A few years ago the Urbigkits received funding from the state of Wyoming to study livestock guardian dogs in other countries, including Spain, Turkey, Bulgaria, Lesotho, and Central Asia — all places with long traditions of using guardian dogs in addition to herding dogs.

These dogs grow up alongside the sheep. They must guard the sheep against predators, yet not be too hostile to humans and other dogs. It is a difficult balance.

In her new book Brave and Loyal: An Illustrated Celebration of Livestock Guardian Dogs, Cat Urbigkit writes not just for the livestock producers who could use guardian dogs, but for anyone who might encounter them on the range — or for anyone who likes reading about dogs.

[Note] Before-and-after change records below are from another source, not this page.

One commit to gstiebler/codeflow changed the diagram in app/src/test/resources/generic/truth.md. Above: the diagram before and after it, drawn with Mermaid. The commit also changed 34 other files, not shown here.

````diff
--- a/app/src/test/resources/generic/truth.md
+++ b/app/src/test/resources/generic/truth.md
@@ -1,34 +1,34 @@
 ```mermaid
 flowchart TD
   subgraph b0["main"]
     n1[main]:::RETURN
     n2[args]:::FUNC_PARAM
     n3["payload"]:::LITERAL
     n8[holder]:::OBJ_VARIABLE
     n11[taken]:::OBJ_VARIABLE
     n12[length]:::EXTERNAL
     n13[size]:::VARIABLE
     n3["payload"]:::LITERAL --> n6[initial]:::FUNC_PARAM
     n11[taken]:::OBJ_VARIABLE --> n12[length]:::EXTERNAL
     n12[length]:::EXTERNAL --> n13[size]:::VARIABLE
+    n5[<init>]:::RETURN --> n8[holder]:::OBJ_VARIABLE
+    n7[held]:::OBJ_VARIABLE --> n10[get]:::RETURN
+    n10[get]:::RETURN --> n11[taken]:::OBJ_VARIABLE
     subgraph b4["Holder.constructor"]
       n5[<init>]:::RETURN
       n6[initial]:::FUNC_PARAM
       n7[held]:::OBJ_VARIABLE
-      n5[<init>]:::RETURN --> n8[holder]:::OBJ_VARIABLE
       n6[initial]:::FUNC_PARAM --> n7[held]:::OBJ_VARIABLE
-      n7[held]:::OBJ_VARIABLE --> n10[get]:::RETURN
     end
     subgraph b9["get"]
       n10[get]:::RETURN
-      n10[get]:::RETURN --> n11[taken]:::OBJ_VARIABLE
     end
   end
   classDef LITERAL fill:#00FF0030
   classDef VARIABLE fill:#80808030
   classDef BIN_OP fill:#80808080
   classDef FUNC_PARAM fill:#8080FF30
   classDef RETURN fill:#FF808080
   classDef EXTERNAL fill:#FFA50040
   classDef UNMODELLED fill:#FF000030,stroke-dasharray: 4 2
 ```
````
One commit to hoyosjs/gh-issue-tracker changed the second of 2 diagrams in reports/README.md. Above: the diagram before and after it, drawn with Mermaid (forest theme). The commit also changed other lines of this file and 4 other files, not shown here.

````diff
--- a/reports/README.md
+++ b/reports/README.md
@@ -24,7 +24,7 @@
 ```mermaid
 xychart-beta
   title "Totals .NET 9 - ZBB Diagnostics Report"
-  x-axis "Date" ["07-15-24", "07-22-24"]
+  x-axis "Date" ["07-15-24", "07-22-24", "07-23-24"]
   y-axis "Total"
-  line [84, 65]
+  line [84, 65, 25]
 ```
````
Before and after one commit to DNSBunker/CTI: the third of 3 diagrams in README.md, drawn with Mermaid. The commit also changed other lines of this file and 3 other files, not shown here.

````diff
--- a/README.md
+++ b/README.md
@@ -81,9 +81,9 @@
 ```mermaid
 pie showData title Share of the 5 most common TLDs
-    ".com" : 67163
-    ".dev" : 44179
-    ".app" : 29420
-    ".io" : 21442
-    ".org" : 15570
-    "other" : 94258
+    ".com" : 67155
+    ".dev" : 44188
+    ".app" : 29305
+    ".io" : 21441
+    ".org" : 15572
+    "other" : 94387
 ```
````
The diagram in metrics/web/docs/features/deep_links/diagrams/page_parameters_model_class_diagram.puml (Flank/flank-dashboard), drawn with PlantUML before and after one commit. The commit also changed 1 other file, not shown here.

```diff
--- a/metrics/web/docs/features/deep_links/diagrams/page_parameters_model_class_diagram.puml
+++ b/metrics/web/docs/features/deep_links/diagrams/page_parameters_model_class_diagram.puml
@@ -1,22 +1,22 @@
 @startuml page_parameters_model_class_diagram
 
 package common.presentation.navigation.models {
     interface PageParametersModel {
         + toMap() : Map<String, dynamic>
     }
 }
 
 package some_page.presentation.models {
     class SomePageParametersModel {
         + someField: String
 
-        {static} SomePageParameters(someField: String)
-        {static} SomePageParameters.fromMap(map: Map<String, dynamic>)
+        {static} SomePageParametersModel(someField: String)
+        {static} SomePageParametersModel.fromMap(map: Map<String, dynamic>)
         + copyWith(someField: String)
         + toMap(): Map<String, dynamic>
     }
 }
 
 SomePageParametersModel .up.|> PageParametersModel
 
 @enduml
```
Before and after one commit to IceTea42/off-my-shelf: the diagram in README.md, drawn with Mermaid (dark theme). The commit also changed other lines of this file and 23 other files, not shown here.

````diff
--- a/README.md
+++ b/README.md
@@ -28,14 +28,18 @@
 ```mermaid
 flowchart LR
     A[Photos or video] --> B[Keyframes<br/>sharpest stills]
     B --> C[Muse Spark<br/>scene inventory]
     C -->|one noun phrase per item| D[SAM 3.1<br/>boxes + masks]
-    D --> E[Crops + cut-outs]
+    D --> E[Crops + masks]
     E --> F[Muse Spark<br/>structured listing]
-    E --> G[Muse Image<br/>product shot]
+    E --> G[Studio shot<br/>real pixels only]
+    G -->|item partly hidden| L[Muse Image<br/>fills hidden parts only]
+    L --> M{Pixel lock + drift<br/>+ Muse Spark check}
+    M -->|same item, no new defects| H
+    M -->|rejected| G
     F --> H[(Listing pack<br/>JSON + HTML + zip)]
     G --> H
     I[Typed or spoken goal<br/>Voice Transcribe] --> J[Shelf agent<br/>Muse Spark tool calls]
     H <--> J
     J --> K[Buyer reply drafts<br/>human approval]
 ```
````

You hear not from them, but from the herders and dog breeders (usually the same people) of Bulgaria, Turkey, etc.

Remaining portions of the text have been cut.